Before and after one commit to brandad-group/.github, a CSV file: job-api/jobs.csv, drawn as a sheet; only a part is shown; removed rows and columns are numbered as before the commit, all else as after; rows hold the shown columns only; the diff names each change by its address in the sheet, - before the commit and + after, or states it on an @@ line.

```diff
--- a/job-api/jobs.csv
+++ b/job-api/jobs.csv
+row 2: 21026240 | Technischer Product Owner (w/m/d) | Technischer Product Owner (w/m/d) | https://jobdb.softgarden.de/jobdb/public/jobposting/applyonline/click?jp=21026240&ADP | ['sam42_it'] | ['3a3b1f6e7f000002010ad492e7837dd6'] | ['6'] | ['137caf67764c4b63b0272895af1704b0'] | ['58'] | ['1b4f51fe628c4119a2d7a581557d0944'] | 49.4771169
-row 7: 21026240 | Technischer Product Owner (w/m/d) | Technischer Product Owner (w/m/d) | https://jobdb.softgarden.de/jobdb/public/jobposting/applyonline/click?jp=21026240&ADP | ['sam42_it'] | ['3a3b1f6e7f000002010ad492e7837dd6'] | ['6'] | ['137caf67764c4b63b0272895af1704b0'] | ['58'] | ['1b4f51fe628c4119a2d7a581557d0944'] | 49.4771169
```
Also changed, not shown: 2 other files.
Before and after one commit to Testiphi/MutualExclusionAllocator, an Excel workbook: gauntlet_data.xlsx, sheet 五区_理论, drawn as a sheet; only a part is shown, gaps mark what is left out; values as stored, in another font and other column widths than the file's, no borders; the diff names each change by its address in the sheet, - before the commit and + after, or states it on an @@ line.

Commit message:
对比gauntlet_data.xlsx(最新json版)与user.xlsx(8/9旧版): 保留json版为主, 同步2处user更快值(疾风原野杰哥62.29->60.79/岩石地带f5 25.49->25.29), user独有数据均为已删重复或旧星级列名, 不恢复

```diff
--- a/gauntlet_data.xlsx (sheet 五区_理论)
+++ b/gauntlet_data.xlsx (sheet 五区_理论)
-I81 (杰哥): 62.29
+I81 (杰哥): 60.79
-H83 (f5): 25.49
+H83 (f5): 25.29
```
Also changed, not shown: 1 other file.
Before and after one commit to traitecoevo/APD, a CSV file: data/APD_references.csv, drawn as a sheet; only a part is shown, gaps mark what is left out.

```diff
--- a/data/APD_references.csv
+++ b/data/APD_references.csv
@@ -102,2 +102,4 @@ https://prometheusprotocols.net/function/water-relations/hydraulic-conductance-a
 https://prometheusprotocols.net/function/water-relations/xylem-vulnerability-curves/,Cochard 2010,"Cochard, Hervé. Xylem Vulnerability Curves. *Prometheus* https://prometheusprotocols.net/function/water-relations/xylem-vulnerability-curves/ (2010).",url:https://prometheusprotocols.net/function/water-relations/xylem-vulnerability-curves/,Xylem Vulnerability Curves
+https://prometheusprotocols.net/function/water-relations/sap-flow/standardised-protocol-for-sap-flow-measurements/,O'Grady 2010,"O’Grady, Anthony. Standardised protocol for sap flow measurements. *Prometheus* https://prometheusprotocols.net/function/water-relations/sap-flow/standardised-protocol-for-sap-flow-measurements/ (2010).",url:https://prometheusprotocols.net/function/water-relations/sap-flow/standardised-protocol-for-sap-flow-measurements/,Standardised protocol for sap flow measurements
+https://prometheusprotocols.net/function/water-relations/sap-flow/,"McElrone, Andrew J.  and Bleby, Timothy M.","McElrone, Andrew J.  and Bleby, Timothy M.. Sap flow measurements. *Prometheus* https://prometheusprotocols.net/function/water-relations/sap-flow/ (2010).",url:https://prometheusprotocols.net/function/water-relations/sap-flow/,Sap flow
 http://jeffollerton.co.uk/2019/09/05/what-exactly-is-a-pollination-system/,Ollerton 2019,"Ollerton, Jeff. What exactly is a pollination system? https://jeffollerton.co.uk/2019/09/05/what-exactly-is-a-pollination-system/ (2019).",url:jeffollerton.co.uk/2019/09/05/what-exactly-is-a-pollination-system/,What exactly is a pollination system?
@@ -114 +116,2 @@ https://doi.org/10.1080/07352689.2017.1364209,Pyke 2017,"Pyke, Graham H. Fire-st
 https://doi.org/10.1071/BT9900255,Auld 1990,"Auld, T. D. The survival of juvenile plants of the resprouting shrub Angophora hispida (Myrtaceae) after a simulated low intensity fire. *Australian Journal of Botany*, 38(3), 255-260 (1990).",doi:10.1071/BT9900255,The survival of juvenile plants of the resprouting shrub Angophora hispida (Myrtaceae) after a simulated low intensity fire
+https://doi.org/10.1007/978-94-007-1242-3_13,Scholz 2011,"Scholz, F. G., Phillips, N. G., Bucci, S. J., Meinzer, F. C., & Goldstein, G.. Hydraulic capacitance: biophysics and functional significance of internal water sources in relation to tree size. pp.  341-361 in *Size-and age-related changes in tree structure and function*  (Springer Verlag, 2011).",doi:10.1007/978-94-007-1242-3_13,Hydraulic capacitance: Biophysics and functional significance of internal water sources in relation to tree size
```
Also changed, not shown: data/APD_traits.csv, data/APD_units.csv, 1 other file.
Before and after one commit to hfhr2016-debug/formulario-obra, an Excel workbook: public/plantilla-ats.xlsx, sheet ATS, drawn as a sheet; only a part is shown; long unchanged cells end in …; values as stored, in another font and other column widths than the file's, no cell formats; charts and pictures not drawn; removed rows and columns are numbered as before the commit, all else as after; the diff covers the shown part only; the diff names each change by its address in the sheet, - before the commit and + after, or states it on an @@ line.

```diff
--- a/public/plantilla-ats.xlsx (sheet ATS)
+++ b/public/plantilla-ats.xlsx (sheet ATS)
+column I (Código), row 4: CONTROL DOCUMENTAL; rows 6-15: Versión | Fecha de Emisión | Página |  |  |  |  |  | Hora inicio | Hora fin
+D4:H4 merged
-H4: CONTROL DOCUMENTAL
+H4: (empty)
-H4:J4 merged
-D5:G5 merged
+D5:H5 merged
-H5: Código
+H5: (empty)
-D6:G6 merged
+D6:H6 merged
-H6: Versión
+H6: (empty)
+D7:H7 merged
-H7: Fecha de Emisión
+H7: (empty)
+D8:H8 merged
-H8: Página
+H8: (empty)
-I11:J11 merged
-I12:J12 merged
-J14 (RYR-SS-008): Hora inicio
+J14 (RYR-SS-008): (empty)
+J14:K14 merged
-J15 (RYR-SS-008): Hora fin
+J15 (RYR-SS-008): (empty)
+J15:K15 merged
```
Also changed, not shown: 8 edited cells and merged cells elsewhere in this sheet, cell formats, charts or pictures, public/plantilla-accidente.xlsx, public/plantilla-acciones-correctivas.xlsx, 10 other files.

Exercise:
Copy every line of the data above in which the string "charts" appears.

Response area:
Before and after one commit to hfhr2016-debug/formulario-obra, an Excel workbook: public/plantilla-ats.xlsx, sheet ATS, drawn as a sheet; only a part is shown; long unchanged cells end in …; values as stored, in another font and other column widths than the file's, no cell formats; charts and pictures not drawn; removed rows and columns are numbered as before the commit, all else as after; the diff covers the shown part only; the diff names each change by its address in the sheet, - before the commit and + after, or states it on an @@ line.
Also changed, not shown: 8 edited cells and merged cells elsewhere in this sheet, cell formats, charts or pictures, public/plantilla-accidente.xlsx, public/plantilla-acciones-correctivas.xlsx, 10 other files.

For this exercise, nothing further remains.